Puppies have short attention spans I train in 5-15 minute increments 4-6 times a day. Nipping can be caused by lots of things. Stress of not knowing what they should be doing. Dogs offer behaviors looking for one that creates a rewarding behavior from you. Nipping due to teething Nipping due to over stimulation and over excitement or not getting enough mental and physical exercise. Training requires focus and training can help the brain get tired.

I have raised a lot of puppies. I have been training weekly with a top level obedience trainer who is also a judge in tracking, herding rally and obedience and I am still learning lol. If my dogs are doing something wrong its always my fault. I did not used to think that way but this trainer has shown me why that's true. Dogs need clear and consistent rules to follow and they need to be shown what behaviors are acceptable and if something is not acceptable we need to train them something else to do instead. Something that we can reward and be excited about dogs love it when we are happy and excited with them and if they do something that earns that they will try again and again to get that reward.

Hulamoon
March 17th, 2018, 10:10 PM
My step daughter just got a puppy Sh*itsu (lol) Chihuahua.
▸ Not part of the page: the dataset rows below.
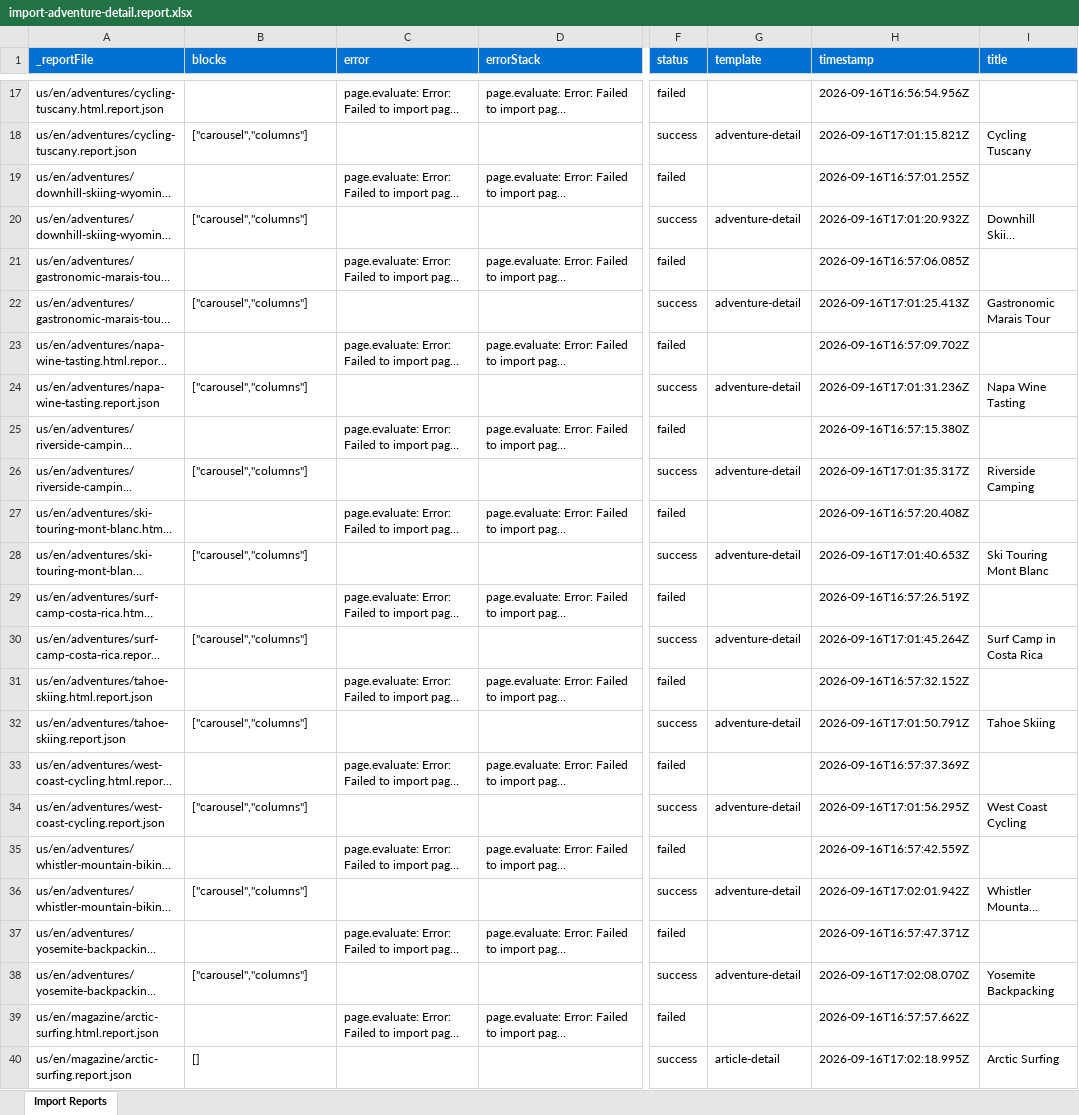
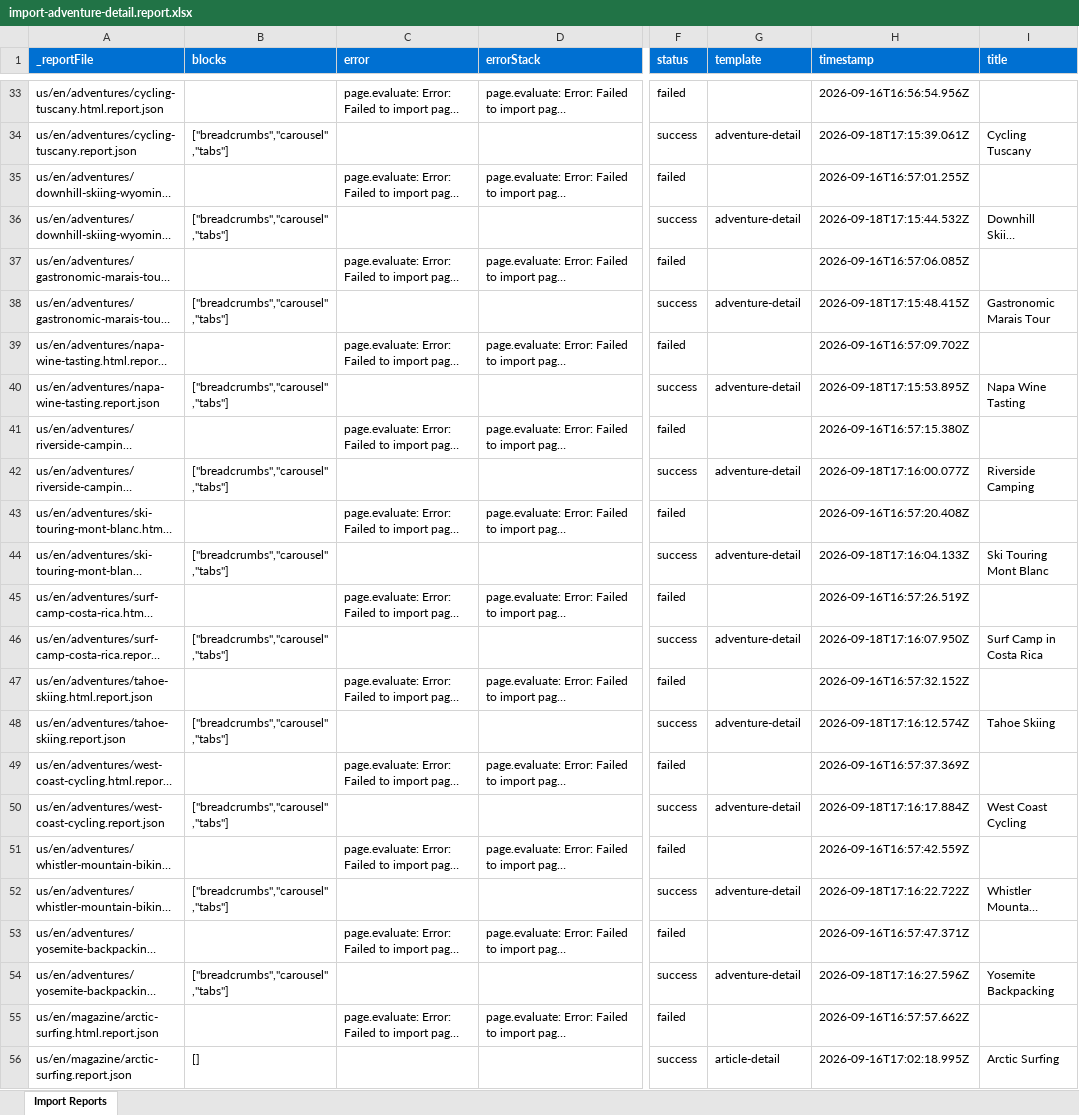
Before and after one commit to AshaAravind/eds-wknd, an Excel workbook: tools/importer/reports/import-adventure-detail.report.xlsx, sheet Import Reports, drawn as a sheet; only a part is shown, gaps mark what is left out; long unchanged cells end in …; values as stored, in another font and other column widths than the file's, no borders; addresses are those after the commit; the diff covers the shown part only; the diff names each change by its address in the sheet, - before the commit and + after, or states it on an @@ line.

Commit message:
Update importer
Automated migration updates generated by Experience Modernization Agent.

Changed files: 22

```diff
--- a/tools/importer/reports/import-adventure-detail.report.xlsx (sheet Import Reports)
+++ b/tools/importer/reports/import-adventure-detail.report.xlsx (sheet Import Reports)
-B34 (blocks): ["carousel","columns"]
+B34 (blocks): ["breadcrumbs","carousel","tabs"]
-H34 (timestamp): 2026-09-16T17:01:15.821Z
+H34 (timestamp): 2026-09-18T17:15:39.061Z
-B36 (blocks): ["carousel","columns"]
+B36 (blocks): ["breadcrumbs","carousel","tabs"]
-H36 (timestamp): 2026-09-16T17:01:20.932Z
+H36 (timestamp): 2026-09-18T17:15:44.532Z
-B38 (blocks): ["carousel","columns"]
+B38 (blocks): ["breadcrumbs","carousel","tabs"]
-H38 (timestamp): 2026-09-16T17:01:25.413Z
+H38 (timestamp): 2026-09-18T17:15:48.415Z
-B40 (blocks): ["carousel","columns"]
+B40 (blocks): ["breadcrumbs","carousel","tabs"]
-H40 (timestamp): 2026-09-16T17:01:31.236Z
+H40 (timestamp): 2026-09-18T17:15:53.895Z
-B42 (blocks): ["carousel","columns"]
+B42 (blocks): ["breadcrumbs","carousel","tabs"]
-H42 (timestamp): 2026-09-16T17:01:35.317Z
+H42 (timestamp): 2026-09-18T17:16:00.077Z
-B44 (blocks): ["carousel","columns"]
+B44 (blocks): ["breadcrumbs","carousel","tabs"]
-H44 (timestamp): 2026-09-16T17:01:40.653Z
+H44 (timestamp): 2026-09-18T17:16:04.133Z
-B46 (blocks): ["carousel","columns"]
+B46 (blocks): ["breadcrumbs","carousel","tabs"]
-H46 (timestamp): 2026-09-16T17:01:45.264Z
+H46 (timestamp): 2026-09-18T17:16:07.950Z
-B48 (blocks): ["carousel","columns"]
+B48 (blocks): ["breadcrumbs","carousel","tabs"]
-H48 (timestamp): 2026-09-16T17:01:50.791Z
+H48 (timestamp): 2026-09-18T17:16:12.574Z
-B50 (blocks): ["carousel","columns"]
+B50 (blocks): ["breadcrumbs","carousel","tabs"]
-H50 (timestamp): 2026-09-16T17:01:56.295Z
+H50 (timestamp): 2026-09-18T17:16:17.884Z
-B52 (blocks): ["carousel","columns"]
+B52 (blocks): ["breadcrumbs","carousel","tabs"]
-H52 (timestamp): 2026-09-16T17:02:01.942Z
+H52 (timestamp): 2026-09-18T17:16:22.722Z
-B54 (blocks): ["carousel","columns"]
+B54 (blocks): ["breadcrumbs","carousel","tabs"]
-H54 (timestamp): 2026-09-16T17:02:08.070Z
+H54 (timestamp): 2026-09-18T17:16:27.596Z
```
Also changed, not shown: 16 added rows and 9 edited cells elsewhere in this sheet, 20 other files.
She is just using a pee pad. I told her that you have four kids a husband and you. You have to take her outside and get a routine going. A pee pad is not a good solution I told her. I'm going to have to save this thread to read over again, because I do miss having a dog around.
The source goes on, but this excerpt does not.